* **DESCRIPTION OF THE TASK**: Give back all of the data exactly as it appears here.
Start of DATA PROVIDED
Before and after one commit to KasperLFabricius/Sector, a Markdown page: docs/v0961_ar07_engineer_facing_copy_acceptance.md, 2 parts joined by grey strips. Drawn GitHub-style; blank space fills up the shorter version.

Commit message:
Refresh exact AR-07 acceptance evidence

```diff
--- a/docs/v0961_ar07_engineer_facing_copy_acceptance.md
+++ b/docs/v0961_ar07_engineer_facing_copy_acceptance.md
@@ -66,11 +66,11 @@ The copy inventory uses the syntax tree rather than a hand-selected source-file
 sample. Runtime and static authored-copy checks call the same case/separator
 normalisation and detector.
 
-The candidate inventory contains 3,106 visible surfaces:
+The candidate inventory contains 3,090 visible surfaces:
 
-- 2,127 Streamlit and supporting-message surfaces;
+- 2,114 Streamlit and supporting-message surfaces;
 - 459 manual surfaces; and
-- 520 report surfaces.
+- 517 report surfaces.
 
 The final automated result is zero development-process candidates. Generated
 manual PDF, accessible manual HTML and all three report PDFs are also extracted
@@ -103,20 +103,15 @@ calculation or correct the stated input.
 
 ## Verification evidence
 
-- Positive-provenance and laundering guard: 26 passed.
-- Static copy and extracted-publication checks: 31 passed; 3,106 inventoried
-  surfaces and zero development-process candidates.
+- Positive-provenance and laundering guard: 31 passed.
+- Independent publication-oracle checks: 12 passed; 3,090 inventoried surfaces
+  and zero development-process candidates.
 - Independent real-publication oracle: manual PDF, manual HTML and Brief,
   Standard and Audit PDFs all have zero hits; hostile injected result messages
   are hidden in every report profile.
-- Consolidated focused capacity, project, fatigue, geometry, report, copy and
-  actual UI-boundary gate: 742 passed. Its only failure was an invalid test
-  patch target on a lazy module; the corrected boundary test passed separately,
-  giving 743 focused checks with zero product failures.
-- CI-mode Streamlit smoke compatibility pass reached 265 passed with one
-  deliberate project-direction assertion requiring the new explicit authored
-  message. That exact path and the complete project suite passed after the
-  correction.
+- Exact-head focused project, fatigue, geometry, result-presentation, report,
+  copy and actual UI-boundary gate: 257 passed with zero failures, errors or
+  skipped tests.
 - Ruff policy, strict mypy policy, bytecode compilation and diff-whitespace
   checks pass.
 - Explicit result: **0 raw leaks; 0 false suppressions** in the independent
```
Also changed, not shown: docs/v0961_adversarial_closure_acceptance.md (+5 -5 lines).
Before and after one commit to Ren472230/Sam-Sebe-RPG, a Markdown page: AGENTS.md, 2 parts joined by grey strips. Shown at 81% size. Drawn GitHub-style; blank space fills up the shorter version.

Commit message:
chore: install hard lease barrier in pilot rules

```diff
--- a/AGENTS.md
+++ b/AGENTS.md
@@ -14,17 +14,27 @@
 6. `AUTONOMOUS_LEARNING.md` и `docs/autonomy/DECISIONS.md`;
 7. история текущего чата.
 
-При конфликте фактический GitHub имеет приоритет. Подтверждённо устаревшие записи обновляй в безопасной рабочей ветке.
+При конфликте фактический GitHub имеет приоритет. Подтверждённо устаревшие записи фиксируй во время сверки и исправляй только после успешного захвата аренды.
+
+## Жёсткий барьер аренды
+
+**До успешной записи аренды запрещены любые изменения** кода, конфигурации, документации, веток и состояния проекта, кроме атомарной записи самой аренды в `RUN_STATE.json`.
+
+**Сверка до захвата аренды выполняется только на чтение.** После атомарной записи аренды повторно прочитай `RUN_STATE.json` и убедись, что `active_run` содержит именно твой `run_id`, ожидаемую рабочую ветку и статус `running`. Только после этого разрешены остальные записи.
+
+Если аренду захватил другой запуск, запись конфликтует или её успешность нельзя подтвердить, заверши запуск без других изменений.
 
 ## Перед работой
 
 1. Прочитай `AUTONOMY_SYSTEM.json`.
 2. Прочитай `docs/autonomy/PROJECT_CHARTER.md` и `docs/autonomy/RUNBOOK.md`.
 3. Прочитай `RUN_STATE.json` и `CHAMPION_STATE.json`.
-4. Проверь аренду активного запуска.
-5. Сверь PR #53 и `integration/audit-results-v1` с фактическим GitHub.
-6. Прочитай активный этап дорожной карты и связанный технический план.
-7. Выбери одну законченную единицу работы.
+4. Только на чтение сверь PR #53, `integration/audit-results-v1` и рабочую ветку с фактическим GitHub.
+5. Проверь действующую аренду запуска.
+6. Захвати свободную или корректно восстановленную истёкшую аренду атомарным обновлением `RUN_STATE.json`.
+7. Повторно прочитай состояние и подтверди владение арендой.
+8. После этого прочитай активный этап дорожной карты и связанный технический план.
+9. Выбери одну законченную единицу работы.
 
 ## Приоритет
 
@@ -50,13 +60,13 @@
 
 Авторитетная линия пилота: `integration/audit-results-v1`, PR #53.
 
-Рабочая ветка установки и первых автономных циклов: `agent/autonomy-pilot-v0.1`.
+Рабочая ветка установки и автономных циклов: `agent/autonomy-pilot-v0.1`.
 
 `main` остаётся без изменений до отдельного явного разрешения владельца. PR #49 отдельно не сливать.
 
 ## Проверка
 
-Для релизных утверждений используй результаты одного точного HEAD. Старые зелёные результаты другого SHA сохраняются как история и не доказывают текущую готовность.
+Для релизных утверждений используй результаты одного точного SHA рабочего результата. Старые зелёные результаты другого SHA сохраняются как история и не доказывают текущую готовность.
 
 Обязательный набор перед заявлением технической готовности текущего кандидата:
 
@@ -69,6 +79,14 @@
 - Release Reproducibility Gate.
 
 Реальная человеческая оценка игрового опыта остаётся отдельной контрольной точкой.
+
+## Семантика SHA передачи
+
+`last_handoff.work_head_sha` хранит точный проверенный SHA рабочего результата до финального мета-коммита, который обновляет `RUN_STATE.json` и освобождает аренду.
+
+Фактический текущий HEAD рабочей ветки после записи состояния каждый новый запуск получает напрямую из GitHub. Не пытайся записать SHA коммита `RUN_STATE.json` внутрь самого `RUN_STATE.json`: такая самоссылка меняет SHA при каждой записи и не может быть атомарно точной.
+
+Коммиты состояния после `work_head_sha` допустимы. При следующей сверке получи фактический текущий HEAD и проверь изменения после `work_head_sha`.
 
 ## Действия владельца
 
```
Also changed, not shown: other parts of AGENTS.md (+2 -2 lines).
End of DATA PROVIDED
* **THE ANSWER**:
Before and after one commit to KasperLFabricius/Sector, a Markdown page: docs/v0961_ar07_engineer_facing_copy_acceptance.md, 2 parts joined by grey strips. Drawn GitHub-style; blank space fills up the shorter version.

Commit message:
Refresh exact AR-07 acceptance evidence

```diff
--- a/docs/v0961_ar07_engineer_facing_copy_acceptance.md
+++ b/docs/v0961_ar07_engineer_facing_copy_acceptance.md
@@ -66,11 +66,11 @@ The copy inventory uses the syntax tree rather than a hand-selected source-file
 sample. Runtime and static authored-copy checks call the same case/separator
 normalisation and detector.
 
-The candidate inventory contains 3,106 visible surfaces:
+The candidate inventory contains 3,090 visible surfaces:
 
-- 2,127 Streamlit and supporting-message surfaces;
+- 2,114 Streamlit and supporting-message surfaces;
 - 459 manual surfaces; and
-- 520 report surfaces.
+- 517 report surfaces.
 
 The final automated result is zero development-process candidates. Generated
 manual PDF, accessible manual HTML and all three report PDFs are also extracted
@@ -103,20 +103,15 @@ calculation or correct the stated input.
 
 ## Verification evidence
 
-- Positive-provenance and laundering guard: 26 passed.
-- Static copy and extracted-publication checks: 31 passed; 3,106 inventoried
-  surfaces and zero development-process candidates.
+- Positive-provenance and laundering guard: 31 passed.
+- Independent publication-oracle checks: 12 passed; 3,090 inventoried surfaces
+  and zero development-process candidates.
 - Independent real-publication oracle: manual PDF, manual HTML and Brief,
   Standard and Audit PDFs all have zero hits; hostile injected result messages
   are hidden in every report profile.
-- Consolidated focused capacity, project, fatigue, geometry, report, copy and
-  actual UI-boundary gate: 742 passed. Its only failure was an invalid test
-  patch target on a lazy module; the corrected boundary test passed separately,
-  giving 743 focused checks with zero product failures.
-- CI-mode Streamlit smoke compatibility pass reached 265 passed with one
-  deliberate project-direction assertion requiring the new explicit authored
-  message. That exact path and the complete project suite passed after the
-  correction.
+- Exact-head focused project, fatigue, geometry, result-presentation, report,
+  copy and actual UI-boundary gate: 257 passed with zero failures, errors or
+  skipped tests.
 - Ruff policy, strict mypy policy, bytecode compilation and diff-whitespace
   checks pass.
 - Explicit result: **0 raw leaks; 0 false suppressions** in the independent
```
Also changed, not shown: docs/v0961_adversarial_closure_acceptance.md (+5 -5 lines).
Before and after one commit to Ren472230/Sam-Sebe-RPG, a Markdown page: AGENTS.md, 2 parts joined by grey strips. Shown at 81% size. Drawn GitHub-style; blank space fills up the shorter version.

Commit message:
chore: install hard lease barrier in pilot rules

```diff
--- a/AGENTS.md
+++ b/AGENTS.md
@@ -14,17 +14,27 @@
 6. `AUTONOMOUS_LEARNING.md` и `docs/autonomy/DECISIONS.md`;
 7. история текущего чата.
 
-При конфликте фактический GitHub имеет приоритет. Подтверждённо устаревшие записи обновляй в безопасной рабочей ветке.
+При конфликте фактический GitHub имеет приоритет. Подтверждённо устаревшие записи фиксируй во время сверки и исправляй только после успешного захвата аренды.
+
+## Жёсткий барьер аренды
+
+**До успешной записи аренды запрещены любые изменения** кода, конфигурации, документации, веток и состояния проекта, кроме атомарной записи самой аренды в `RUN_STATE.json`.
+
+**Сверка до захвата аренды выполняется только на чтение.** После атомарной записи аренды повторно прочитай `RUN_STATE.json` и убедись, что `active_run` содержит именно твой `run_id`, ожидаемую рабочую ветку и статус `running`. Только после этого разрешены остальные записи.
+
+Если аренду захватил другой запуск, запись конфликтует или её успешность нельзя подтвердить, заверши запуск без других изменений.
 
 ## Перед работой
 
 1. Прочитай `AUTONOMY_SYSTEM.json`.
 2. Прочитай `docs/autonomy/PROJECT_CHARTER.md` и `docs/autonomy/RUNBOOK.md`.
 3. Прочитай `RUN_STATE.json` и `CHAMPION_STATE.json`.
-4. Проверь аренду активного запуска.
-5. Сверь PR #53 и `integration/audit-results-v1` с фактическим GitHub.
-6. Прочитай активный этап дорожной карты и связанный технический план.
-7. Выбери одну законченную единицу работы.
+4. Только на чтение сверь PR #53, `integration/audit-results-v1` и рабочую ветку с фактическим GitHub.
+5. Проверь действующую аренду запуска.
+6. Захвати свободную или корректно восстановленную истёкшую аренду атомарным обновлением `RUN_STATE.json`.
+7. Повторно прочитай состояние и подтверди владение арендой.
+8. После этого прочитай активный этап дорожной карты и связанный технический план.
+9. Выбери одну законченную единицу работы.
 
 ## Приоритет
 
@@ -50,13 +60,13 @@
 
 Авторитетная линия пилота: `integration/audit-results-v1`, PR #53.
 
-Рабочая ветка установки и первых автономных циклов: `agent/autonomy-pilot-v0.1`.
+Рабочая ветка установки и автономных циклов: `agent/autonomy-pilot-v0.1`.
 
 `main` остаётся без изменений до отдельного явного разрешения владельца. PR #49 отдельно не сливать.
 
 ## Проверка
 
-Для релизных утверждений используй результаты одного точного HEAD. Старые зелёные результаты другого SHA сохраняются как история и не доказывают текущую готовность.
+Для релизных утверждений используй результаты одного точного SHA рабочего результата. Старые зелёные результаты другого SHA сохраняются как история и не доказывают текущую готовность.
 
 Обязательный набор перед заявлением технической готовности текущего кандидата:
 
@@ -69,6 +79,14 @@
 - Release Reproducibility Gate.
 
 Реальная человеческая оценка игрового опыта остаётся отдельной контрольной точкой.
+
+## Семантика SHA передачи
+
+`last_handoff.work_head_sha` хранит точный проверенный SHA рабочего результата до финального мета-коммита, который обновляет `RUN_STATE.json` и освобождает аренду.
+
+Фактический текущий HEAD рабочей ветки после записи состояния каждый новый запуск получает напрямую из GitHub. Не пытайся записать SHA коммита `RUN_STATE.json` внутрь самого `RUN_STATE.json`: такая самоссылка меняет SHA при каждой записи и не может быть атомарно точной.
+
+Коммиты состояния после `work_head_sha` допустимы. При следующей сверке получи фактический текущий HEAD и проверь изменения после `work_head_sha`.
 
 ## Действия владельца
 
```
Also changed, not shown: other parts of AGENTS.md (+2 -2 lines).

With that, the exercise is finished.